Work to complete: While you copy the lines below, skip the pictures and keep the rest exact.

***

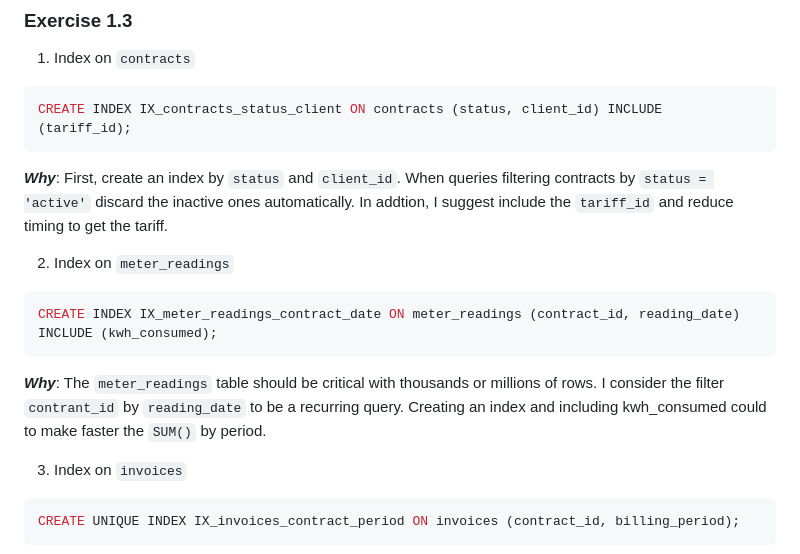
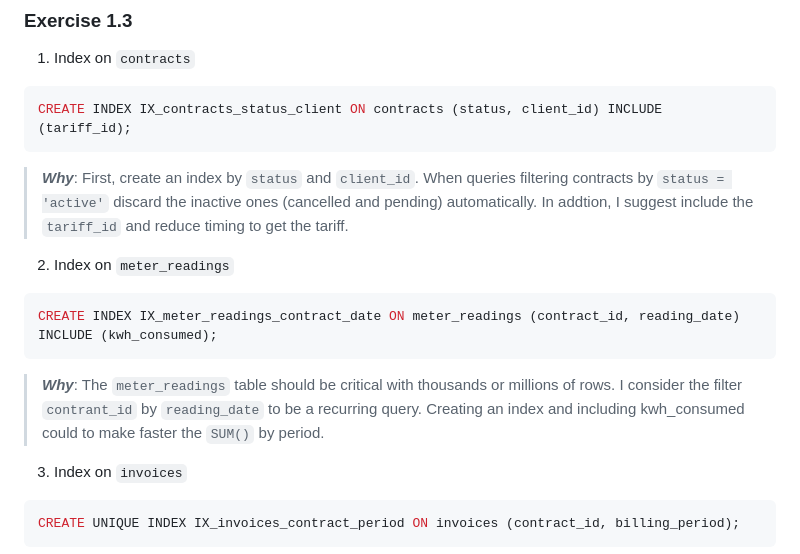
Before and after one commit to AFelipeTrujillo/php-factorenergia-assessment, a Markdown page: README.md, the part around the change. Drawn GitHub-style.

Commit message:
Refine index creation rationale in README
Updated explanations for index creation in the README to clarify the benefits of indexing on `status`, `client_id`, and `reading_date`.

````diff
--- a/README.md
+++ b/README.md
@@ -155,7 +155,8 @@ Use TRY/CATCH.
 CREATE INDEX IX_contracts_status_client ON contracts (status, client_id) INCLUDE (tariff_id);
 ```
 
-**_Why_**: First, create an index by `status` and `client_id`. When queries filtering contracts by `status = 'active'` discard the inactive ones automatically. In addtion, I suggest include the `tariff_id` and reduce timing to get the tariff.
+> **_Why_**: First, create an index by `status` and `client_id`. When queries filtering contracts by `status = 'active'` discard the inactive ones (cancelled and pending) automatically. In addtion, I suggest include the `tariff_id` and reduce timing to get the tariff.
+>
 
 2. Index on `meter_readings`
 
@@ -163,7 +164,8 @@ CREATE INDEX IX_contracts_status_client ON contracts (status, client_id) INCLUDE
 CREATE INDEX IX_meter_readings_contract_date ON meter_readings (contract_id, reading_date) INCLUDE (kwh_consumed);
 ```
 
-**_Why_**: The `meter_readings` table should be critical with thousands or millions of rows. I consider the filter `contrant_id` by `reading_date` to be a recurring query. Creating an index and including kwh_consumed could to make faster the `SUM()` by period.
+> **_Why_**: The `meter_readings` table should be critical with thousands or millions of rows. I consider the filter `contrant_id` by `reading_date` to be a recurring query. Creating an index and including kwh_consumed could to make faster the `SUM()` by period.
+>
 
 3. Index on `invoices`
 
````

***

Output for this task:
Before and after one commit to AFelipeTrujillo/php-factorenergia-assessment, a Markdown page: README.md, the part around the change. Drawn GitHub-style.

Commit message:
Refine index creation rationale in README
Updated explanations for index creation in the README to clarify the benefits of indexing on `status`, `client_id`, and `reading_date`.

````diff
--- a/README.md
+++ b/README.md
@@ -155,7 +155,8 @@ Use TRY/CATCH.
 CREATE INDEX IX_contracts_status_client ON contracts (status, client_id) INCLUDE (tariff_id);
 ```
 
-**_Why_**: First, create an index by `status` and `client_id`. When queries filtering contracts by `status = 'active'` discard the inactive ones automatically. In addtion, I suggest include the `tariff_id` and reduce timing to get the tariff.
+> **_Why_**: First, create an index by `status` and `client_id`. When queries filtering contracts by `status = 'active'` discard the inactive ones (cancelled and pending) automatically. In addtion, I suggest include the `tariff_id` and reduce timing to get the tariff.
+>
 
 2. Index on `meter_readings`
 
@@ -163,7 +164,8 @@ CREATE INDEX IX_contracts_status_client ON contracts (status, client_id) INCLUDE
 CREATE INDEX IX_meter_readings_contract_date ON meter_readings (contract_id, reading_date) INCLUDE (kwh_consumed);
 ```
 
-**_Why_**: The `meter_readings` table should be critical with thousands or millions of rows. I consider the filter `contrant_id` by `reading_date` to be a recurring query. Creating an index and including kwh_consumed could to make faster the `SUM()` by period.
+> **_Why_**: The `meter_readings` table should be critical with thousands or millions of rows. I consider the filter `contrant_id` by `reading_date` to be a recurring query. Creating an index and including kwh_consumed could to make faster the `SUM()` by period.
+>
 
 3. Index on `invoices`
 
````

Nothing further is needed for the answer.